Purpose Of Telescopes

The primary purpose of a telescope is as an instrument which uses a large lens or mirror (aperture) to gather light and make very dim objects visible. Therefore, a larger aperture will allow more light to be collected for a greater detailed image.

The secondary purpose of a telescope is as a magnifying unit which uses the eyepiece as a microscope to focus and magnify the image formed by the aperture. Most telescopes offer three changeable magnification eyepieces offering low (under 50x), medium (50x to 150x) and high powers (over 150x). The human eye is similar to a small telescope with a magnification of 1x and an aperture of 7mm (pupil).

Night Sky Contains Many Large Objects

When starting out in stargazing, many people fail to appreciate the importance of aperture compared to magnification. What they fail to realize is that many objects in the night sky are actually large and don’t require much magnification. The Orion Nebula, for instance, appears larger than the Moon. Likewise, globular clusters are often around half the size of the Moon, and the Andromeda Galaxy (M31) would appear 6 times the width of the Moon, if it was visible to us with the naked eye.

Therefore, a low-power eyepiece may be all you need for observing such large objects. By contrast, high power would be more useful for viewing much smaller objects, such as planets. A telescope’s magnification is restricted by its aperture beyond which sharp images cannot form.
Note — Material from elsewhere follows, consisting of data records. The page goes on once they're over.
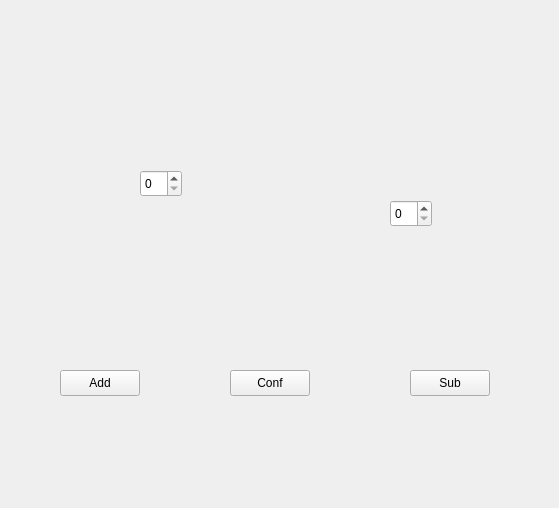
Above: waterscreen.ui from HackDanel/Waterly before the change. Below: the same form after it.
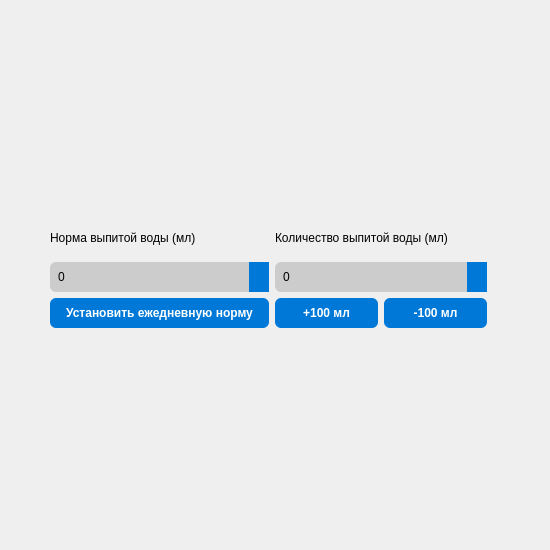
That is the form after the change.

Commit message: Первичный дизайн экранов

Patch:
```diff
--- a/waterscreen.ui
+++ b/waterscreen.ui
@@ -6,71 +6,254 @@
    <rect>
     <x>0</x>
     <y>0</y>
-    <width>559</width>
-    <height>508</height>
+    <width>550</width>
+    <height>550</height>
    </rect>
   </property>
   <property name="windowTitle">
    <string>Form</string>
   </property>
-  <widget class="QSpinBox" name="spinNorm">
+  <property name="autoFillBackground">
+   <bool>false</bool>
+  </property>
+  <property name="styleSheet">
+   <string notr="true"/>
+  </property>
+  <widget class="QWidget" name="layoutWidget">
    <property name="geometry">
     <rect>
-     <x>140</x>
-     <y>170</y>
-     <width>42</width>
-     <height>27</height>
+     <x>50</x>
+     <y>220</y>
+     <width>437</width>
+     <height>108</height>
     </rect>
    </property>
-  </widget>
-  <widget class="QSpinBox" name="spinWater">
-   <property name="geometry">
-    <rect>
-     <x>390</x>
-     <y>200</y>
-     <width>42</width>
-     <height>27</height>
-    </rect>
-   </property>
-  </widget>
-  <widget class="QPushButton" name="pushButtonAdd">
-   <property name="geometry">
-    <rect>
-     <x>60</x>
-     <y>370</y>
-     <width>80</width>
-     <height>26</height>
-    </rect>
-   </property>
-   <property name="text">
-    <string>Add</string>
-   </property>
-  </widget>
-  <widget class="QPushButton" name="pushButtonSetDaily">
-   <property name="geometry">
-    <rect>
-     <x>230</x>
-     <y>370</y>
-     <width>80</width>
-     <height>26</height>
-    </rect>
-   </property>
-   <property name="text">
-    <string>Conf</string>
-   </property>
-  </widget>
-  <widget class="QPushButton" name="pushButtonSub">
-   <property name="geometry">
-    <rect>
-     <x>410</x>
-     <y>370</y>
-     <width>80</width>
-     <height>26</height>
-    </rect>
-   </property>
-   <property name="text">
-    <string>Sub</string>
-   </property>
+   <layout class="QHBoxLayout" name="horizontalLayout_2">
+    <item>
+     <layout class="QVBoxLayout" name="verticalLayout_4">
+      <item>
+       <layout class="QVBoxLayout" name="verticalLayout_2">
+        <item>
+         <widget class="QLabel" name="label">
+          <property name="text">
+           <string>Норма выпитой воды (мл)</string>
+          </property>
+         </widget>
+        </item>
+        <item>
+         <widget class="QSpinBox" name="spinNorm">
+          <property name="styleSheet">
+           <string notr="true">QSpinBox {
+    background-color: #0078D7;
+    color: black;
+    border: none;
+    border-radius: 6px;
+    padding: 7px 6px;
+    /* Выравнивание текста по центру */
+    selection-background-color: #005a9e;
+}
+
+/* Стрелки вверх/вниз сверху и снизу */
+QSpinBox::up-button,
+QSpinBox::down-button {
+    width: 20px;
+    background-color: #0078D7;
+    border: none;
+    border-radius: 0 6px 6px 0;
+    margin: 0;
+}
+
+/* Если нужны фокус и hover у всего спинбокса */
+QSpinBox:focus {
+    border: 2px solid #0094ff;
+}
+
+QSpinBox:hover {
+    background-color: #005a9e;
+}
+
+QSpinBox:disabled {
+    background-color: #cccccc;
+    color: #666666;
+}
+
+/* для стрелок в неактивном режиме */
+QSpinBox:disabled::up-button,
+QSpinBox:disabled::down-button {
+    background-color: #cccccc;
+}</string>
+          </property>
+          <property name="maximum">
+           <number>20000</number>
+          </property>
+         </widget>
+        </item>
+       </layout>
+      </item>
+      <item>
+       <widget class="QPushButton" name="pushButtonSetDaily">
+        <property name="styleSheet">
+         <string notr="true">QPushButton {
+    background-color: #0078D7;
+    color: white;
+    border: none;
+    border-radius: 6px;
+    padding: 8px 16px;
+    font-size: 12px;
+    font-weight: 500;
+}
+
+QPushButton:hover {
+    background-color: #005a9e;
+}
+
+QPushButton:pressed {
+    background-color: #004578;
+}
+
+QPushButton:disabled {
+    background-color: #cccccc;
+    color: #666666;
+}
+</string>
+        </property>
+        <property name="text">
+         <string>Установить ежедневную норму</string>
+        </property>
+       </widget>
+      </item>
+     </layout>
+    </item>
+    <item>
+     <layout class="QVBoxLayout" name="verticalLayout_3">
+      <item>
+       <layout class="QVBoxLayout" name="verticalLayout">
+        <item>
+         <widget class="QLabel" name="label_2">
+          <property name="text">
+           <string>Количество выпитой воды (мл)</string>
+          </property>
+         </widget>
+        </item>
+        <item>
+         <widget class="QSpinBox" name="spinWater">
+          <property name="styleSheet">
+           <string notr="true">QSpinBox {
+    background-color: #0078D7;
+    color: black;
+    border: none;
+    border-radius: 6px;
+    padding: 7px 6px;
+    /* Выравнивание текста по центру */
+    selection-background-color: #005a9e;
+}
+
+/* Стрелки вверх/вниз сверху и снизу */
+QSpinBox::up-button,
+QSpinBox::down-button {
+    width: 20px;
+    background-color: #0078D7;
+    border: none;
+    border-radius: 0 6px 6px 0;
+    margin: 0;
+}
+
+/* Если нужны фокус и hover у всего спинбокса */
+QSpinBox:focus {
+    border: 2px solid #0094ff;
+}
+
+QSpinBox:hover {
+    background-color: #005a9e;
+}
+
+QSpinBox:disabled {
+    background-color: #cccccc;
+    color: #666666;
+}
+
+/* для стрелок в неактивном режиме */
+QSpinBox:disabled::up-button,
+QSpinBox:disabled::down-button {
+    background-color: #cccccc;
+}</string>
+          </property>
+          <property name="maximum">
+           <number>20000</number>
+          </property>
+         </widget>
+        </item>
+       </layout>
+      </item>
+      <item>
+       <layout class="QHBoxLayout" name="horizontalLayout">
+        <item>
+         <widget class="QPushButton" name="pushButtonAdd">
+          <property name="styleSheet">
+           <string notr="true">QPushButton {
+    background-color: #0078D7;
+    color: white;
+    border: none;
+    border-radius: 6px;
+    padding: 8px 16px;
+    font-size: 12px;
+    font-weight: 500;
+}
+
+QPushButton:hover {
+    background-color: #005a9e;
+}
+
+QPushButton:pressed {
+    background-color: #004578;
+}
+
+QPushButton:disabled {
+    background-color: #cccccc;
+    color: #666666;
+}</string>
+          </property>
+          <property name="text">
+           <string>+100 мл</string>
+          </property>
+         </widget>
+        </item>
+        <item>
+         <widget class="QPushButton" name="pushButtonSub">
+          <property name="styleSheet">
+           <string notr="true">QPushButton {
+    background-color: #0078D7;
+    color: white;
+    border: none;
+    border-radius: 6px;
+    padding: 8px 16px;
+    font-size: 12px;
+    font-weight: 500;
+}
+
+QPushButton:hover {
+    background-color: #005a9e;
+}
+
+QPushButton:pressed {
+    background-color: #004578;
+}
+
+QPushButton:disabled {
+    background-color: #cccccc;
+    color: #666666;
+}</string>
+          </property>
+          <property name="text">
+           <string>-100 мл</string>
+          </property>
+         </widget>
+        </item>
+       </layout>
+      </item>
+     </layout>
+    </item>
+   </layout>
   </widget>
  </widget>
  <resources/>
```
Left out of the diff: 10 changed lines with no effect on the pictures. The commit also changes 2 other files.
The maximum useful magnification for a telescope is approximately 50x per inch of telescope aperture, or 300x for a 6″ reflecting telescope, and 160x for a 80mm (3.15 inches) refracting telescope.